1 JRC-IPTS MIREIA experts Workshop: Measuring the impact of e-inclusion intermediary actors "Social policies and innovation policies in the EU current agenda" Agnès HUBERT, Bureau of European Policy advisors (BEPA) 29 May 2013 Granada 4th global forum on telecenters
2 BEPA: the Bureau of European Policy Advisers BEPA provides the President of the European Commission, the College of Commissioners and the Commission services with strategic thinking and policy advice, helping to shape policy options in the medium and long term. We operate directly under the President s authority.
3 OUTLINE Social policies the current EU agenda The Changing welfare agenda Empowering people, driving change
4 "We have all committed to growth through our Europe 2020 Strategy and the Compact on growth and jobs. But the time has come to make good on this commitment The solution to our social crisis is not to abandon the European Social Model. The solution is to reform our social market economy. The Commission is preparing a Social Investment Package with a set of focused and concrete actions on how these reforms can take shape in our Member States and what the EU can do to support them.
5 The current EU Meta agenda: Europe 2020 and the stability and growth pact Long term sustainability: The Europe 2020 strategy for smart, sustainable and inclusive growth. Macroeconomic imbalances: The new "Euro Plus Pact, a more stringent successor to the Stability and Growth Pact. Focus on budgets Political Union: Democratic legitimacy and accountability (blueprint for a deep and genuine EMU 28/11/2012)
6 Instruments of economic governance The Annual growth survey (AGS) kick-starts the European Semester for economic policy coordination, which ensures Member States align their budgetary and economic plans with the Stability and Growth Pact and the Europe 2020 strategy Five priorities : pursuing differentiated growth-friendly fiscal consolidation; restoring normal lending to the economy; promoting growth and competitiveness for today and tomorrow; tackling unemployment and the social consequences of the crisis; modernising public administration. 2010: Fiscal consolidation and economic reforms 2011: better performing education and training systems to raise overall skill levels 2012: public employment services, "active labour market policies", youth guarantee, active inclusion strategies 2013: performance of IT industries, Tackling unemployment, innovation in the public sector
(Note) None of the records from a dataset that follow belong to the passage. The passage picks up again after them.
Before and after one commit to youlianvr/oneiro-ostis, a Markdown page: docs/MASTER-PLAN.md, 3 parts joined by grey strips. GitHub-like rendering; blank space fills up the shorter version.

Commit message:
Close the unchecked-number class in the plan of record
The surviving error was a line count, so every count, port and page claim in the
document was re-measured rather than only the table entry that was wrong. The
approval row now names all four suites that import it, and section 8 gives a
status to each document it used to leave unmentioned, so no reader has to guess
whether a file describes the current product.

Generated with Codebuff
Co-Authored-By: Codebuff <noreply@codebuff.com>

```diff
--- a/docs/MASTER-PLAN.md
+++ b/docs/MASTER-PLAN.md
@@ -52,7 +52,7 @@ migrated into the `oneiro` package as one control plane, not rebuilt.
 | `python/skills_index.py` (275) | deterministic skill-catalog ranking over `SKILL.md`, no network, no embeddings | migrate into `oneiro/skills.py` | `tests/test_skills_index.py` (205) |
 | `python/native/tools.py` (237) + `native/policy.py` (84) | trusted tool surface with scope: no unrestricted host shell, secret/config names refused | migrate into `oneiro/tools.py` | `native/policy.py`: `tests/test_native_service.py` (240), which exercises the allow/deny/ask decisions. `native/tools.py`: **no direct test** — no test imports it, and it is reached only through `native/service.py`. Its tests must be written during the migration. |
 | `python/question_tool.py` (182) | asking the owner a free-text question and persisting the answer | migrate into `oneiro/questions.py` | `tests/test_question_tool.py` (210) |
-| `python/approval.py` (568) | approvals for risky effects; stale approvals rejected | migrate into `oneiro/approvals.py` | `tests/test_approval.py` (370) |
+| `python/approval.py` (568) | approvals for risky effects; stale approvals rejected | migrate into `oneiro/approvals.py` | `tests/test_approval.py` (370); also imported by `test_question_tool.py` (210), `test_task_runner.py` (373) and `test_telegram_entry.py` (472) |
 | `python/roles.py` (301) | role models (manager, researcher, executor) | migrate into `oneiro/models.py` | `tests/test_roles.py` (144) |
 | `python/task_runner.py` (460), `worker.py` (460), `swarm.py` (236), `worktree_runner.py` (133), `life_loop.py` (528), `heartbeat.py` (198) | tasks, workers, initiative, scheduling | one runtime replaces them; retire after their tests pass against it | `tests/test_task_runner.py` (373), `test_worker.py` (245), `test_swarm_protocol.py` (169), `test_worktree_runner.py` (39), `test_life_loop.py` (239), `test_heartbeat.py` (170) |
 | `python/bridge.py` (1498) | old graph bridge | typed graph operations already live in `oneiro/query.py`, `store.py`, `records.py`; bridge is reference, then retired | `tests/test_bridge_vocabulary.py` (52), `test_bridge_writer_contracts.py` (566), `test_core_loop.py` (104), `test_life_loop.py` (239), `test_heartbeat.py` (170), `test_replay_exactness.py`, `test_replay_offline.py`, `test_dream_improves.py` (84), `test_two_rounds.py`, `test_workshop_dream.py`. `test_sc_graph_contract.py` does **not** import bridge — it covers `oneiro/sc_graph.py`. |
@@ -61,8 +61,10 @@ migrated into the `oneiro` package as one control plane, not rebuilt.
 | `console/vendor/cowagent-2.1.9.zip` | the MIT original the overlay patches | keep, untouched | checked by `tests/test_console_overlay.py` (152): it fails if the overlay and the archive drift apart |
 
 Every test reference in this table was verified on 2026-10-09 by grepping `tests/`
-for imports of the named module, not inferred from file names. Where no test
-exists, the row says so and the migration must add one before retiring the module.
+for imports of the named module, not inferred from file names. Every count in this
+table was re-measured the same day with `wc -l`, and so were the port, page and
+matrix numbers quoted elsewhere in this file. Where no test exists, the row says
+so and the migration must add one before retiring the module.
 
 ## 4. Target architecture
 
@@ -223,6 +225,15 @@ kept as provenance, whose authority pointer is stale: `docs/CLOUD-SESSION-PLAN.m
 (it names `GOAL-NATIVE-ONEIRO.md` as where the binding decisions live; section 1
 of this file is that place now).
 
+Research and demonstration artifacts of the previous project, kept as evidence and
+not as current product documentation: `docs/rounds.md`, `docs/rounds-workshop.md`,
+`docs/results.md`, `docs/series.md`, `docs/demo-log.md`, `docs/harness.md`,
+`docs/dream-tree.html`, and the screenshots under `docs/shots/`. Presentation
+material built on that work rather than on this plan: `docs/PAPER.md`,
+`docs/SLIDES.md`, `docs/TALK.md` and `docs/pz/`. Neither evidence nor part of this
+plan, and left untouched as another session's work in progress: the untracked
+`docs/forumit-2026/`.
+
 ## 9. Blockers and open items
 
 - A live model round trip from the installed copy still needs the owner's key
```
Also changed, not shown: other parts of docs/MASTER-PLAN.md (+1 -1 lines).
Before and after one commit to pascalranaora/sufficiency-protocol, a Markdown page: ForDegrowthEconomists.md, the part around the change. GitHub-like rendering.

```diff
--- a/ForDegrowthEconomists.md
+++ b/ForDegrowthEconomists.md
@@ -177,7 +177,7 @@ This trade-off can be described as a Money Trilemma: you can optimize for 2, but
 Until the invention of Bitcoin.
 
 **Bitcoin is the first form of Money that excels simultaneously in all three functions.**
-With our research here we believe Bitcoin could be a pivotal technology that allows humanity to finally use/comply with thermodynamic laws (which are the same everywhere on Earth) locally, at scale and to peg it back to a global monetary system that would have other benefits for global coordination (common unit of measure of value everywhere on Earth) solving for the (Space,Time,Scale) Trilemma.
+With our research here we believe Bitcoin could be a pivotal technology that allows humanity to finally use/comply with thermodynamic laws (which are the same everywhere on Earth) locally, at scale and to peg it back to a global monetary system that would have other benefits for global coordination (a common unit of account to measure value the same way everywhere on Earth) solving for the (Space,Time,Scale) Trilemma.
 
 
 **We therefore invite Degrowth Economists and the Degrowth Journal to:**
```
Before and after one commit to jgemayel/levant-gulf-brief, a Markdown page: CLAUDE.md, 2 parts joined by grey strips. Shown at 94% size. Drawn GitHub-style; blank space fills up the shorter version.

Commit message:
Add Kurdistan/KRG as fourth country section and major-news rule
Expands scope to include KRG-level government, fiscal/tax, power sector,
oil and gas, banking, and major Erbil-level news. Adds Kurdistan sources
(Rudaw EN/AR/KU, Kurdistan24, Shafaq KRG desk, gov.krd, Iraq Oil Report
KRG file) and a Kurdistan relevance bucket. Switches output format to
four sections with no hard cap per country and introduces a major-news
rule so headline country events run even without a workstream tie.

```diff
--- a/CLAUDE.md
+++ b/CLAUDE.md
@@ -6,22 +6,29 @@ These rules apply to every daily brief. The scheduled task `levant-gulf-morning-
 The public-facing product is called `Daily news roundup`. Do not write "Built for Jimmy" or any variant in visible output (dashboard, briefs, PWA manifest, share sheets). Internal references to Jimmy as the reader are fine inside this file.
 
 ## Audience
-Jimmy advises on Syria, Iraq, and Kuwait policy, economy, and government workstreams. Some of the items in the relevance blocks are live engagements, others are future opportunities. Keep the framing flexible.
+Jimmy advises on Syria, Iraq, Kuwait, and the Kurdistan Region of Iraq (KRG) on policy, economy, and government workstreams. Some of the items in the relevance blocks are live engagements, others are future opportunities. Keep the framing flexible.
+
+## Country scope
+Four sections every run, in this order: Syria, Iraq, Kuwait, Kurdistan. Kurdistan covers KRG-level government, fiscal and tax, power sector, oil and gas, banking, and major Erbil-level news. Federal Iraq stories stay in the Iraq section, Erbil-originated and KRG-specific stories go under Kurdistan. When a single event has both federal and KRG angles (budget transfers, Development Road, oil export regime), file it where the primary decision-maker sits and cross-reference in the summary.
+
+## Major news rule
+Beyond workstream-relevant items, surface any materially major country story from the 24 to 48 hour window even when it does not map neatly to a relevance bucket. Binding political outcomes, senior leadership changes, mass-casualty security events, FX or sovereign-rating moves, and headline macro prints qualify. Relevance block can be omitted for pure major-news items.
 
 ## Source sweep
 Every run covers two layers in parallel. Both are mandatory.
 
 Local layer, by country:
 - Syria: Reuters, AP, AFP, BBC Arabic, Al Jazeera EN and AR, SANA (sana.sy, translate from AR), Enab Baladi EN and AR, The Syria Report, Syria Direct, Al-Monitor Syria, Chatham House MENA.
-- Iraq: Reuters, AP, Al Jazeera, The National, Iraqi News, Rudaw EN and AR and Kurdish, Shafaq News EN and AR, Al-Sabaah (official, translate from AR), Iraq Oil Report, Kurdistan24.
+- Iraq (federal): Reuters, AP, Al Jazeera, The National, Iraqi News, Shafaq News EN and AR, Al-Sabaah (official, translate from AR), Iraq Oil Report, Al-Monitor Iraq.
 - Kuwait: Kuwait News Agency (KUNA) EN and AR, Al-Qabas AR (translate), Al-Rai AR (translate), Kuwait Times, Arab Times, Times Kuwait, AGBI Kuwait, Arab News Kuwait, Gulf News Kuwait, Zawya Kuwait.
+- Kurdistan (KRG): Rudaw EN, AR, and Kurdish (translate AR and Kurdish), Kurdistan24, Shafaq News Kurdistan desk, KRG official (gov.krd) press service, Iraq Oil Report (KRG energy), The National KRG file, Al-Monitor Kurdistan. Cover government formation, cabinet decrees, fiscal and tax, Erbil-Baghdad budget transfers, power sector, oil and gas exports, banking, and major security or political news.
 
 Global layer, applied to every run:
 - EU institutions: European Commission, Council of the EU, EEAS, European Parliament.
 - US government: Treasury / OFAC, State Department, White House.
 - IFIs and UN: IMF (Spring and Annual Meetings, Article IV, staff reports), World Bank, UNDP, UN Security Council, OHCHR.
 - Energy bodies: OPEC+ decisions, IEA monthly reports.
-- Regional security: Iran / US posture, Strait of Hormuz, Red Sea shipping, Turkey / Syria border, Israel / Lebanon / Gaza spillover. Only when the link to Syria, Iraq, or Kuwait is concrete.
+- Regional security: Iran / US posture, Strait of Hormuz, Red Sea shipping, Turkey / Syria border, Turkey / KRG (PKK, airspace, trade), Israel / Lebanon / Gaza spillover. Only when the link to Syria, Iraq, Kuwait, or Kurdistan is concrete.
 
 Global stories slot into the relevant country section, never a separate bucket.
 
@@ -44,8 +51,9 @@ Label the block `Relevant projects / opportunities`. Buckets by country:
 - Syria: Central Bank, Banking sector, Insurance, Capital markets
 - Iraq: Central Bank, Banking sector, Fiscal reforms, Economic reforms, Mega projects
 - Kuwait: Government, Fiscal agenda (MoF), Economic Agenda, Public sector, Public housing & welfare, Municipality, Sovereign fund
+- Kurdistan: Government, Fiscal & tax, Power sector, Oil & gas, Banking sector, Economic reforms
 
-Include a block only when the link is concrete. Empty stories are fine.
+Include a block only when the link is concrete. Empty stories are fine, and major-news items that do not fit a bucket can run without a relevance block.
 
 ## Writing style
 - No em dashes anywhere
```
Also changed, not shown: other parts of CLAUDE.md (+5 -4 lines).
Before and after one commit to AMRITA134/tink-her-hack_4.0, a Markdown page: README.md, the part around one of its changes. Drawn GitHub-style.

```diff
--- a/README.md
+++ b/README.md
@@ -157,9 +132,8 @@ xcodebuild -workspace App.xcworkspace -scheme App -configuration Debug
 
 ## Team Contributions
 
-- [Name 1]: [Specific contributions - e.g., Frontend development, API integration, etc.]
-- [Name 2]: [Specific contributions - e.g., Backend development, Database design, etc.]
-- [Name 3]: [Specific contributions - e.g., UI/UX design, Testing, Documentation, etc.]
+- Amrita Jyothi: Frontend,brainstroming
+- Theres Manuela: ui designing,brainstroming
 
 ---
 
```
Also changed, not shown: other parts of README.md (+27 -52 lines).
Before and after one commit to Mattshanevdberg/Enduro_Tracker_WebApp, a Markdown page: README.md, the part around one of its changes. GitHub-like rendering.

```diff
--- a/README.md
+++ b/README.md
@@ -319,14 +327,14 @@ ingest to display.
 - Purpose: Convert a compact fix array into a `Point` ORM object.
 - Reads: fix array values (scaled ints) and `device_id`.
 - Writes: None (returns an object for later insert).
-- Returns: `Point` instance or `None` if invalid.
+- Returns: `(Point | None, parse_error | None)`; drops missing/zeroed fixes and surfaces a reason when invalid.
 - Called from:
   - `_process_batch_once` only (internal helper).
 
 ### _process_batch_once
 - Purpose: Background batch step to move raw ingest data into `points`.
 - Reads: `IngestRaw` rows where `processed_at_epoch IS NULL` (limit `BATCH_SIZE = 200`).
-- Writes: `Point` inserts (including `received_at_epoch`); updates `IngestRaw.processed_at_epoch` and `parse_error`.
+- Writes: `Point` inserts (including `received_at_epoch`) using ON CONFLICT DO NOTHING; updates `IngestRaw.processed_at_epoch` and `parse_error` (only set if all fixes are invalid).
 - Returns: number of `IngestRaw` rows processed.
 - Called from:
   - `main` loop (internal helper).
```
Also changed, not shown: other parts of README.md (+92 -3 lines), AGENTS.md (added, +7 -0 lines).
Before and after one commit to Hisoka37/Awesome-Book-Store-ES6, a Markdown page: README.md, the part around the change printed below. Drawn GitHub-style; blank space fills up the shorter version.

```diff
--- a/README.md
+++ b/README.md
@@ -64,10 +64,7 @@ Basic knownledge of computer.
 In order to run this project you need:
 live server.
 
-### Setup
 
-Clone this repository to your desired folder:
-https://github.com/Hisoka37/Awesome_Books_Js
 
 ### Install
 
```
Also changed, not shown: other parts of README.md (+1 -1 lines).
7 Crisis management New policy thinking: Cost containment imperative Investment in sustainability (fixed assets and/or investments in people)
8 The new welfare agenda Objective: The Union s aim is to promote peace, its values and the well being of its people (art 3TEU) Changing focus: From compensating to capacitating (Rawls to Sen) Financial constraint: efficiency gains in the production and the delivery of well being Issues: employment, ageing, inequalities, gender equality, changing family structures, migration Key features: Focus on the distributional and design aspects of welfare systems From access to self-determination (competence, autonomy and relatedness) and co-production (social innovation) measured in perceptions of well being
9 Social investment for growth and cohesion Investing in children: breaking the cycle of disadvantage Active inclusion of people excluded from the labour market Social services of general interest Long term care in ageing societies Confronting Homelessness Investing in Health The social economy, social enterprises, social innovation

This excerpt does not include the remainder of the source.